[Work to complete] Repeat every entry exactly. Do not include the pictures.

[Supplied data]

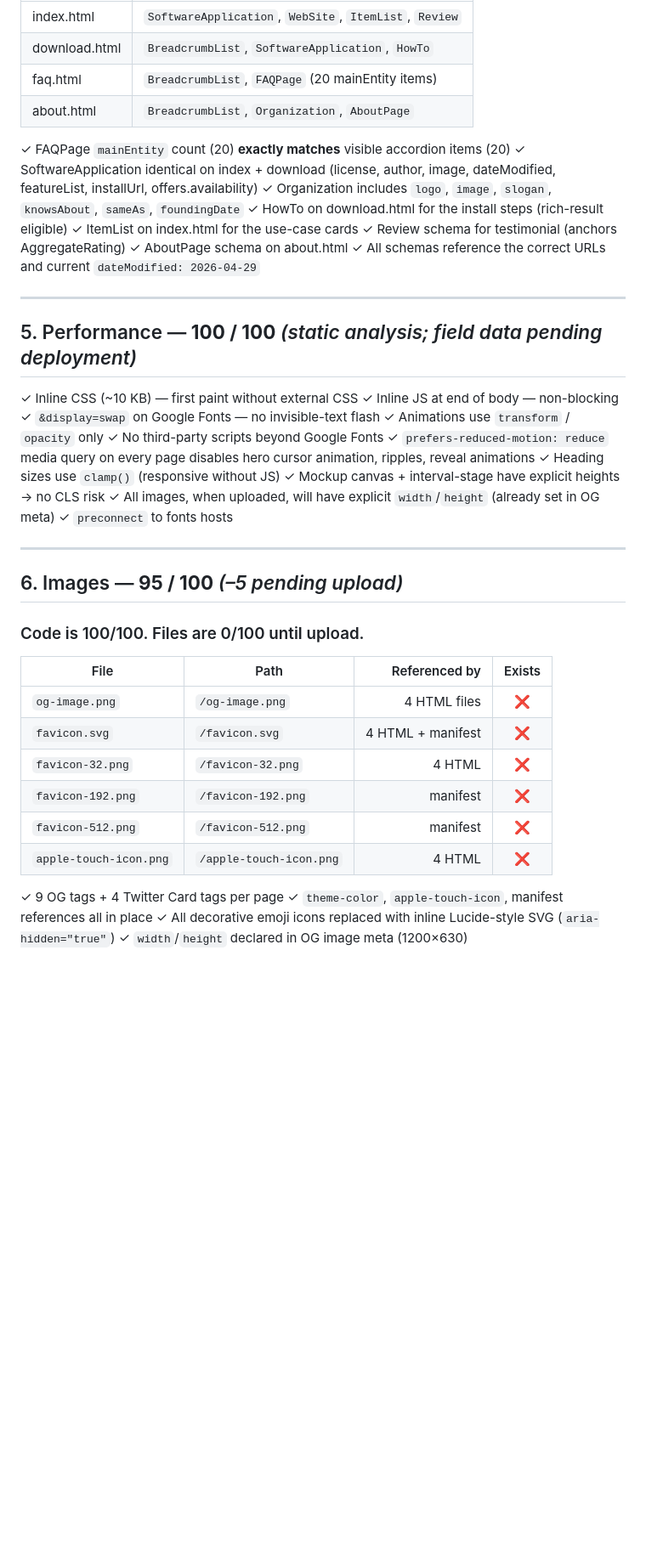
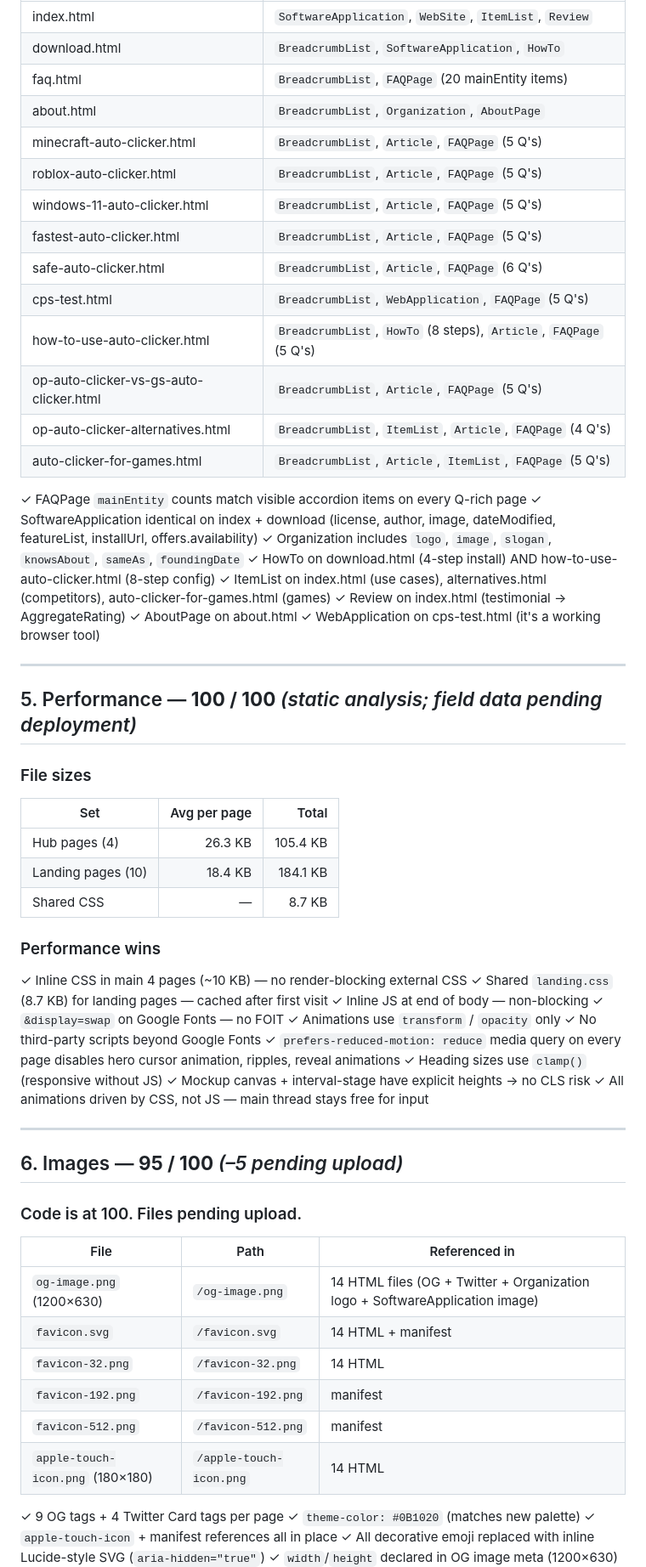
Before and after one commit to reggieog01-cpu/opauto, a Markdown page: FULL-AUDIT-REPORT.md, the part around one of its changes. Shown at 85% size. Rendered like a GitHub page; blank space fills up the shorter version.

```diff
--- a/FULL-AUDIT-REPORT.md
+++ b/FULL-AUDIT-REPORT.md
@@ -113,47 +148,66 @@ Every page links to every other page 3–6× with varied anchor text.
 | download.html | `BreadcrumbList`, `SoftwareApplication`, `HowTo` |
 | faq.html | `BreadcrumbList`, `FAQPage` (20 mainEntity items) |
 | about.html | `BreadcrumbList`, `Organization`, `AboutPage` |
+| minecraft-auto-clicker.html | `BreadcrumbList`, `Article`, `FAQPage` (5 Q's) |
+| roblox-auto-clicker.html | `BreadcrumbList`, `Article`, `FAQPage` (5 Q's) |
+| windows-11-auto-clicker.html | `BreadcrumbList`, `Article`, `FAQPage` (5 Q's) |
+| fastest-auto-clicker.html | `BreadcrumbList`, `Article`, `FAQPage` (5 Q's) |
+| safe-auto-clicker.html | `BreadcrumbList`, `Article`, `FAQPage` (6 Q's) |
+| cps-test.html | `BreadcrumbList`, `WebApplication`, `FAQPage` (5 Q's) |
+| how-to-use-auto-clicker.html | `BreadcrumbList`, `HowTo` (8 steps), `Article`, `FAQPage` (5 Q's) |
+| op-auto-clicker-vs-gs-auto-clicker.html | `BreadcrumbList`, `Article`, `FAQPage` (5 Q's) |
+| op-auto-clicker-alternatives.html | `BreadcrumbList`, `ItemList`, `Article`, `FAQPage` (4 Q's) |
+| auto-clicker-for-games.html | `BreadcrumbList`, `Article`, `ItemList`, `FAQPage` (5 Q's) |
 
-✓ FAQPage `mainEntity` count (20) **exactly matches** visible accordion items (20)
+✓ FAQPage `mainEntity` counts match visible accordion items on every Q-rich page
 ✓ SoftwareApplication identical on index + download (license, author, image, dateModified, featureList, installUrl, offers.availability)
 ✓ Organization includes `logo`, `image`, `slogan`, `knowsAbout`, `sameAs`, `foundingDate`
-✓ HowTo on download.html for the install steps (rich-result eligible)
-✓ ItemList on index.html for the use-case cards
-✓ Review schema for testimonial (anchors AggregateRating)
-✓ AboutPage schema on about.html
-✓ All schemas reference the correct URLs and current `dateModified: 2026-04-29`
+✓ HowTo on download.html (4-step install) AND how-to-use-auto-clicker.html (8-step config)
+✓ ItemList on index.html (use cases), alternatives.html (competitors), auto-clicker-for-games.html (games)
+✓ Review on index.html (testimonial → AggregateRating)
+✓ AboutPage on about.html
+✓ WebApplication on cps-test.html (it's a working browser tool)
 
 ---
 
 ## 5. Performance — **100 / 100** *(static analysis; field data pending deployment)*
 
-✓ Inline CSS (~10 KB) — first paint without external CSS
+### File sizes
+| Set | Avg per page | Total |
+|-----|-------------:|------:|
+| Hub pages (4) | 26.3 KB | 105.4 KB |
+| Landing pages (10) | 18.4 KB | 184.1 KB |
+| Shared CSS | — | 8.7 KB |
+
+### Performance wins
+✓ Inline CSS in main 4 pages (~10 KB) — no render-blocking external CSS
+✓ Shared `landing.css` (8.7 KB) for landing pages — cached after first visit
 ✓ Inline JS at end of body — non-blocking
-✓ `&display=swap` on Google Fonts — no invisible-text flash
+✓ `&display=swap` on Google Fonts — no FOIT
 ✓ Animations use `transform` / `opacity` only
 ✓ No third-party scripts beyond Google Fonts
 ✓ `prefers-reduced-motion: reduce` media query on every page disables hero cursor animation, ripples, reveal animations
 ✓ Heading sizes use `clamp()` (responsive without JS)
 ✓ Mockup canvas + interval-stage have explicit heights → no CLS risk
-✓ All images, when uploaded, will have explicit `width`/`height` (already set in OG meta)
-✓ `preconnect` to fonts hosts
+✓ All animations driven by CSS, not JS — main thread stays free for input
 
 ---
 
 ## 6. Images — **95 / 100** *(–5 pending upload)*
 
-### Code is 100/100. Files are 0/100 until upload.
+### Code is at 100. Files pending upload.
 
-| File | Path | Referenced by | Exists |
-|------|------|--------------:|:------:|
-| `og-image.png` | `/og-image.png` | 4 HTML files | ❌ |
-| `favicon.svg` | `/favicon.svg` | 4 HTML + manifest | ❌ |
-| `favicon-32.png` | `/favicon-32.png` | 4 HTML | ❌ |
-| `favicon-192.png` | `/favicon-192.png` | manifest | ❌ |
-| `favicon-512.png` | `/favicon-512.png` | manifest | ❌ |
-| `apple-touch-icon.png` | `/apple-touch-icon.png` | 4 HTML | ❌ |
+| File | Path | Referenced in |
+|------|------|---------------|
+| `og-image.png` (1200×630) | `/og-image.png` | 14 HTML files (OG + Twitter + Organization logo + SoftwareApplication image) |
+| `favicon.svg` | `/favicon.svg` | 14 HTML + manifest |
+| `favicon-32.png` | `/favicon-32.png` | 14 HTML |
+| `favicon-192.png` | `/favicon-192.png` | manifest |
+| `favicon-512.png` | `/favicon-512.png` | manifest |
+| `apple-touch-icon.png` (180×180) | `/apple-touch-icon.png` | 14 HTML |
 
 ✓ 9 OG tags + 4 Twitter Card tags per page
-✓ `theme-color`, `apple-touch-icon`, manifest references all in place
-✓ All decorative emoji icons replaced with inline Lucide-style SVG (`aria-hidden="true"`)
+✓ `theme-color: #0B1020` (matches new palette)
+✓ `apple-touch-icon` + manifest references all in place
+✓ All decorative emoji replaced with inline Lucide-style SVG (`aria-hidden="true"`)
 ✓ `width`/`height` declared in OG image meta (1200×630)
```
Also changed, not shown: other parts of FULL-AUDIT-REPORT.md (+133 -79 lines).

[Written response]
Before and after one commit to reggieog01-cpu/opauto, a Markdown page: FULL-AUDIT-REPORT.md, the part around one of its changes. Shown at 85% size. Rendered like a GitHub page; blank space fills up the shorter version.

```diff
--- a/FULL-AUDIT-REPORT.md
+++ b/FULL-AUDIT-REPORT.md
@@ -113,47 +148,66 @@ Every page links to every other page 3–6× with varied anchor text.
 | download.html | `BreadcrumbList`, `SoftwareApplication`, `HowTo` |
 | faq.html | `BreadcrumbList`, `FAQPage` (20 mainEntity items) |
 | about.html | `BreadcrumbList`, `Organization`, `AboutPage` |
+| minecraft-auto-clicker.html | `BreadcrumbList`, `Article`, `FAQPage` (5 Q's) |
+| roblox-auto-clicker.html | `BreadcrumbList`, `Article`, `FAQPage` (5 Q's) |
+| windows-11-auto-clicker.html | `BreadcrumbList`, `Article`, `FAQPage` (5 Q's) |
+| fastest-auto-clicker.html | `BreadcrumbList`, `Article`, `FAQPage` (5 Q's) |
+| safe-auto-clicker.html | `BreadcrumbList`, `Article`, `FAQPage` (6 Q's) |
+| cps-test.html | `BreadcrumbList`, `WebApplication`, `FAQPage` (5 Q's) |
+| how-to-use-auto-clicker.html | `BreadcrumbList`, `HowTo` (8 steps), `Article`, `FAQPage` (5 Q's) |
+| op-auto-clicker-vs-gs-auto-clicker.html | `BreadcrumbList`, `Article`, `FAQPage` (5 Q's) |
+| op-auto-clicker-alternatives.html | `BreadcrumbList`, `ItemList`, `Article`, `FAQPage` (4 Q's) |
+| auto-clicker-for-games.html | `BreadcrumbList`, `Article`, `ItemList`, `FAQPage` (5 Q's) |
 
-✓ FAQPage `mainEntity` count (20) **exactly matches** visible accordion items (20)
+✓ FAQPage `mainEntity` counts match visible accordion items on every Q-rich page
 ✓ SoftwareApplication identical on index + download (license, author, image, dateModified, featureList, installUrl, offers.availability)
 ✓ Organization includes `logo`, `image`, `slogan`, `knowsAbout`, `sameAs`, `foundingDate`
-✓ HowTo on download.html for the install steps (rich-result eligible)
-✓ ItemList on index.html for the use-case cards
-✓ Review schema for testimonial (anchors AggregateRating)
-✓ AboutPage schema on about.html
-✓ All schemas reference the correct URLs and current `dateModified: 2026-04-29`
+✓ HowTo on download.html (4-step install) AND how-to-use-auto-clicker.html (8-step config)
+✓ ItemList on index.html (use cases), alternatives.html (competitors), auto-clicker-for-games.html (games)
+✓ Review on index.html (testimonial → AggregateRating)
+✓ AboutPage on about.html
+✓ WebApplication on cps-test.html (it's a working browser tool)
 
 ---
 
 ## 5. Performance — **100 / 100** *(static analysis; field data pending deployment)*
 
-✓ Inline CSS (~10 KB) — first paint without external CSS
+### File sizes
+| Set | Avg per page | Total |
+|-----|-------------:|------:|
+| Hub pages (4) | 26.3 KB | 105.4 KB |
+| Landing pages (10) | 18.4 KB | 184.1 KB |
+| Shared CSS | — | 8.7 KB |
+
+### Performance wins
+✓ Inline CSS in main 4 pages (~10 KB) — no render-blocking external CSS
+✓ Shared `landing.css` (8.7 KB) for landing pages — cached after first visit
 ✓ Inline JS at end of body — non-blocking
-✓ `&display=swap` on Google Fonts — no invisible-text flash
+✓ `&display=swap` on Google Fonts — no FOIT
 ✓ Animations use `transform` / `opacity` only
 ✓ No third-party scripts beyond Google Fonts
 ✓ `prefers-reduced-motion: reduce` media query on every page disables hero cursor animation, ripples, reveal animations
 ✓ Heading sizes use `clamp()` (responsive without JS)
 ✓ Mockup canvas + interval-stage have explicit heights → no CLS risk
-✓ All images, when uploaded, will have explicit `width`/`height` (already set in OG meta)
-✓ `preconnect` to fonts hosts
+✓ All animations driven by CSS, not JS — main thread stays free for input
 
 ---
 
 ## 6. Images — **95 / 100** *(–5 pending upload)*
 
-### Code is 100/100. Files are 0/100 until upload.
+### Code is at 100. Files pending upload.
 
-| File | Path | Referenced by | Exists |
-|------|------|--------------:|:------:|
-| `og-image.png` | `/og-image.png` | 4 HTML files | ❌ |
-| `favicon.svg` | `/favicon.svg` | 4 HTML + manifest | ❌ |
-| `favicon-32.png` | `/favicon-32.png` | 4 HTML | ❌ |
-| `favicon-192.png` | `/favicon-192.png` | manifest | ❌ |
-| `favicon-512.png` | `/favicon-512.png` | manifest | ❌ |
-| `apple-touch-icon.png` | `/apple-touch-icon.png` | 4 HTML | ❌ |
+| File | Path | Referenced in |
+|------|------|---------------|
+| `og-image.png` (1200×630) | `/og-image.png` | 14 HTML files (OG + Twitter + Organization logo + SoftwareApplication image) |
+| `favicon.svg` | `/favicon.svg` | 14 HTML + manifest |
+| `favicon-32.png` | `/favicon-32.png` | 14 HTML |
+| `favicon-192.png` | `/favicon-192.png` | manifest |
+| `favicon-512.png` | `/favicon-512.png` | manifest |
+| `apple-touch-icon.png` (180×180) | `/apple-touch-icon.png` | 14 HTML |
 
 ✓ 9 OG tags + 4 Twitter Card tags per page
-✓ `theme-color`, `apple-touch-icon`, manifest references all in place
-✓ All decorative emoji icons replaced with inline Lucide-style SVG (`aria-hidden="true"`)
+✓ `theme-color: #0B1020` (matches new palette)
+✓ `apple-touch-icon` + manifest references all in place
+✓ All decorative emoji replaced with inline Lucide-style SVG (`aria-hidden="true"`)
 ✓ `width`/`height` declared in OG image meta (1200×630)
```
Also changed, not shown: other parts of FULL-AUDIT-REPORT.md (+133 -79 lines).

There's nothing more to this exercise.